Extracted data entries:

____________________

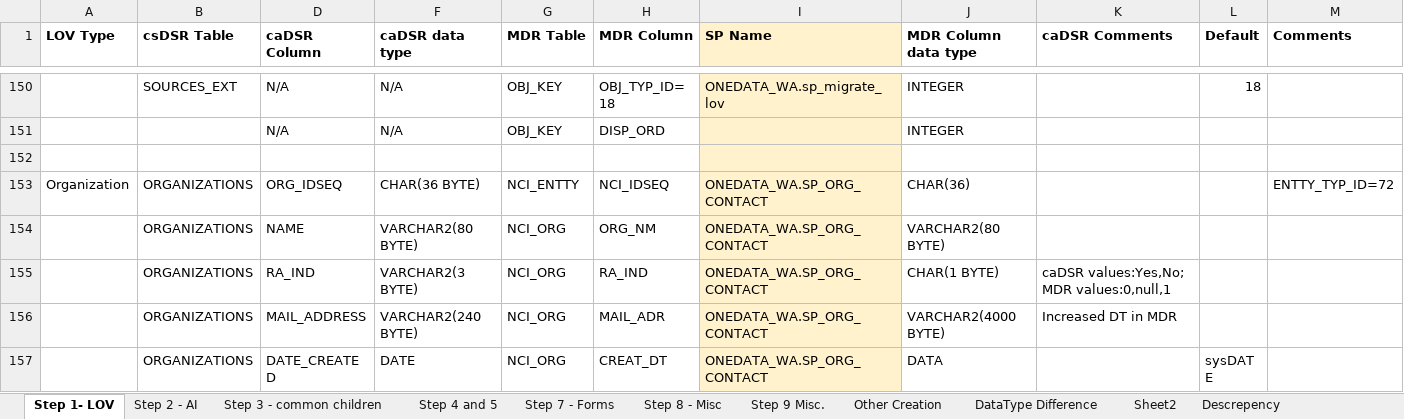
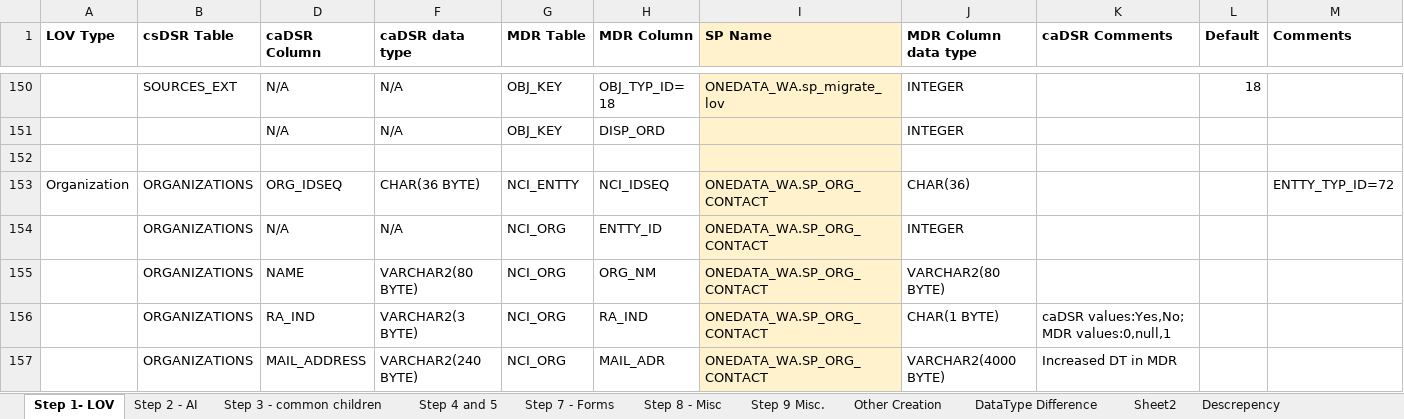
Before and after one commit to CBIIT/onedata-mdr, an Excel workbook: System Documentation/Migration/Data-Migration-caDSR-2-MDR-Mapping-2-IT-0706.xlsx, sheet Step 1- LOV, drawn as a sheet; only a part is shown, gaps mark what is left out; the shorter side is filled out with more unchanged rows; values as stored, in another font and other column widths than the file's, no borders; the diff names each change by its address in the sheet, - before the commit and + after, or states it on an @@ line.

```diff
--- a/System Documentation/Migration/Data-Migration-caDSR-2-MDR-Mapping-2-IT-0706.xlsx (sheet Step 1- LOV)
+++ b/System Documentation/Migration/Data-Migration-caDSR-2-MDR-Mapping-2-IT-0706.xlsx (sheet Step 1- LOV)
+row 154:  | ORGANIZATIONS | N/A | N/A | NCI_ORG | ENTTY_ID | ONEDATA_WA.SP_ORG_CONTACT | INTEGER
```
Also changed, not shown: sheet Step 4 and 5, sheet Step 3 - common children, other sheet tabs, hidden cells.
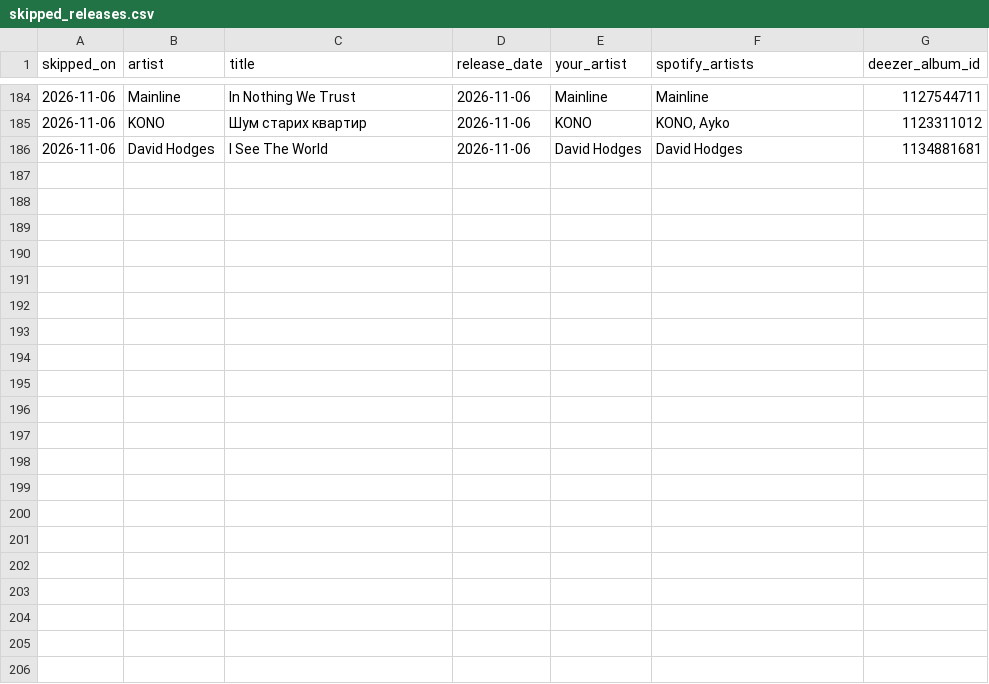
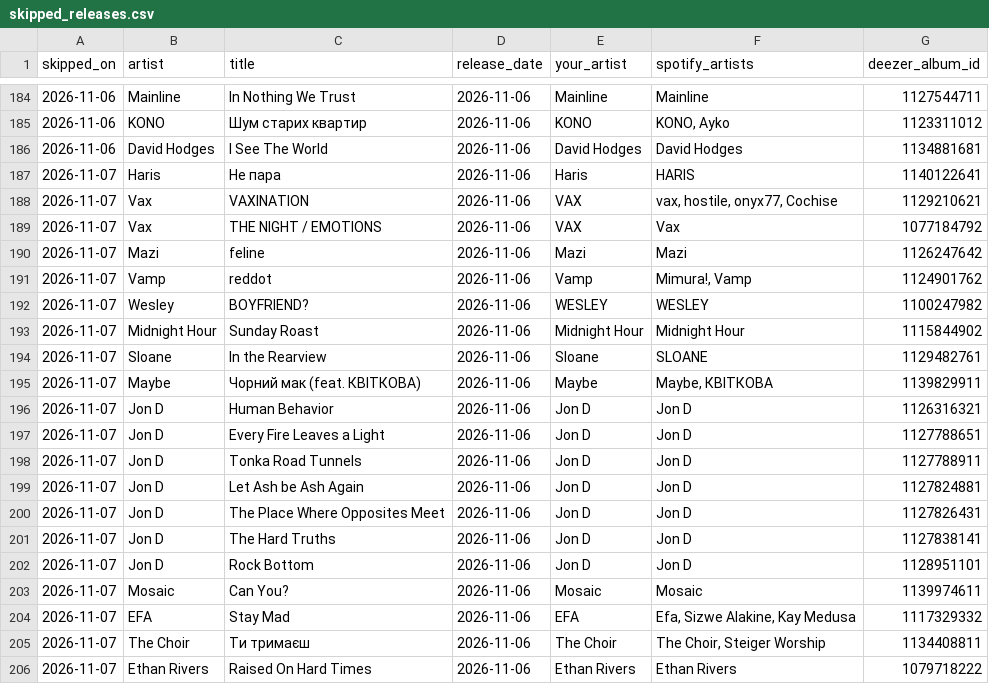
Before and after one commit to lzapffe/new-realeases-playlist, a CSV file: state/skipped_releases.csv, drawn as a sheet; only a part is shown, gaps mark what is left out.

```diff
--- a/state/skipped_releases.csv
+++ b/state/skipped_releases.csv
@@ -186 +186,21 @@
 "2026-11-06","David Hodges","I See The World","2026-11-06","David Hodges","David Hodges","1134881681"
+"2026-11-07","Haris","Не пара","2026-11-06","Haris","HARIS","1140122641"
+"2026-11-07","Vax","VAXINATION","2026-11-06","VAX","vax, hostile, onyx77, Cochise","1129210621"
+"2026-11-07","Vax","THE NIGHT / EMOTIONS","2026-11-06","VAX","Vax","1077184792"
+"2026-11-07","Mazi","feline","2026-11-06","Mazi","Mazi","1126247642"
+"2026-11-07","Vamp","reddot","2026-11-06","Vamp","Mimura!, Vamp","1124901762"
+"2026-11-07","Wesley","BOYFRIEND?","2026-11-06","WESLEY","WESLEY","1100247982"
+"2026-11-07","Midnight Hour","Sunday Roast","2026-11-06","Midnight Hour","Midnight Hour","1115844902"
+"2026-11-07","Sloane","In the Rearview","2026-11-06","Sloane","SLOANE","1129482761"
+"2026-11-07","Maybe","Чорний мак (feat. КВІТКОВА)","2026-11-06","Maybe","Maybe, КВІТКОВА","1139829911"
+"2026-11-07","Jon D","Human Behavior","2026-11-06","Jon D","Jon D","1126316321"
+"2026-11-07","Jon D","Every Fire Leaves a Light","2026-11-06","Jon D","Jon D","1127788651"
+"2026-11-07","Jon D","Tonka Road Tunnels","2026-11-06","Jon D","Jon D","1127788911"
+"2026-11-07","Jon D","Let Ash be Ash Again","2026-11-06","Jon D","Jon D","1127824881"
+"2026-11-07","Jon D","The Place Where Opposites Meet","2026-11-06","Jon D","Jon D","1127826431"
+"2026-11-07","Jon D","The Hard Truths","2026-11-06","Jon D","Jon D","1127838141"
+"2026-11-07","Jon D","Rock Bottom","2026-11-06","Jon D","Jon D","1128951101"
+"2026-11-07","Mosaic","Can You?","2026-11-06","Mosaic","Mosaic","1139974611"
+"2026-11-07","EFA","Stay Mad","2026-11-06","EFA","Efa, Sizwe Alakine, Kay Medusa","1117329332"
+"2026-11-07","The Choir","Ти тримаєш","2026-11-06","The Choir","The Choir, Steiger Worship","1134408811"
+"2026-11-07","Ethan Rivers","Raised On Hard Times","2026-11-06","Ethan Rivers","Ethan Rivers","1079718222"
```
Also changed, not shown: state/artists.csv, state/seen_releases.csv, 3 other files.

____________________

**Try it**
Go through the data above and print exactly the lines from its first line through the line holding "Also changed, not shown: sheet", both included, leaving pictures aside.

**Finished task**
Before and after one commit to CBIIT/onedata-mdr, an Excel workbook: System Documentation/Migration/Data-Migration-caDSR-2-MDR-Mapping-2-IT-0706.xlsx, sheet Step 1- LOV, drawn as a sheet; only a part is shown, gaps mark what is left out; the shorter side is filled out with more unchanged rows; values as stored, in another font and other column widths than the file's, no borders; the diff names each change by its address in the sheet, - before the commit and + after, or states it on an @@ line.

```diff
--- a/System Documentation/Migration/Data-Migration-caDSR-2-MDR-Mapping-2-IT-0706.xlsx (sheet Step 1- LOV)
+++ b/System Documentation/Migration/Data-Migration-caDSR-2-MDR-Mapping-2-IT-0706.xlsx (sheet Step 1- LOV)
+row 154:  | ORGANIZATIONS | N/A | N/A | NCI_ORG | ENTTY_ID | ONEDATA_WA.SP_ORG_CONTACT | INTEGER
```
Also changed, not shown: sheet Step 4 and 5, sheet Step 3 - common children, other sheet tabs, hidden cells.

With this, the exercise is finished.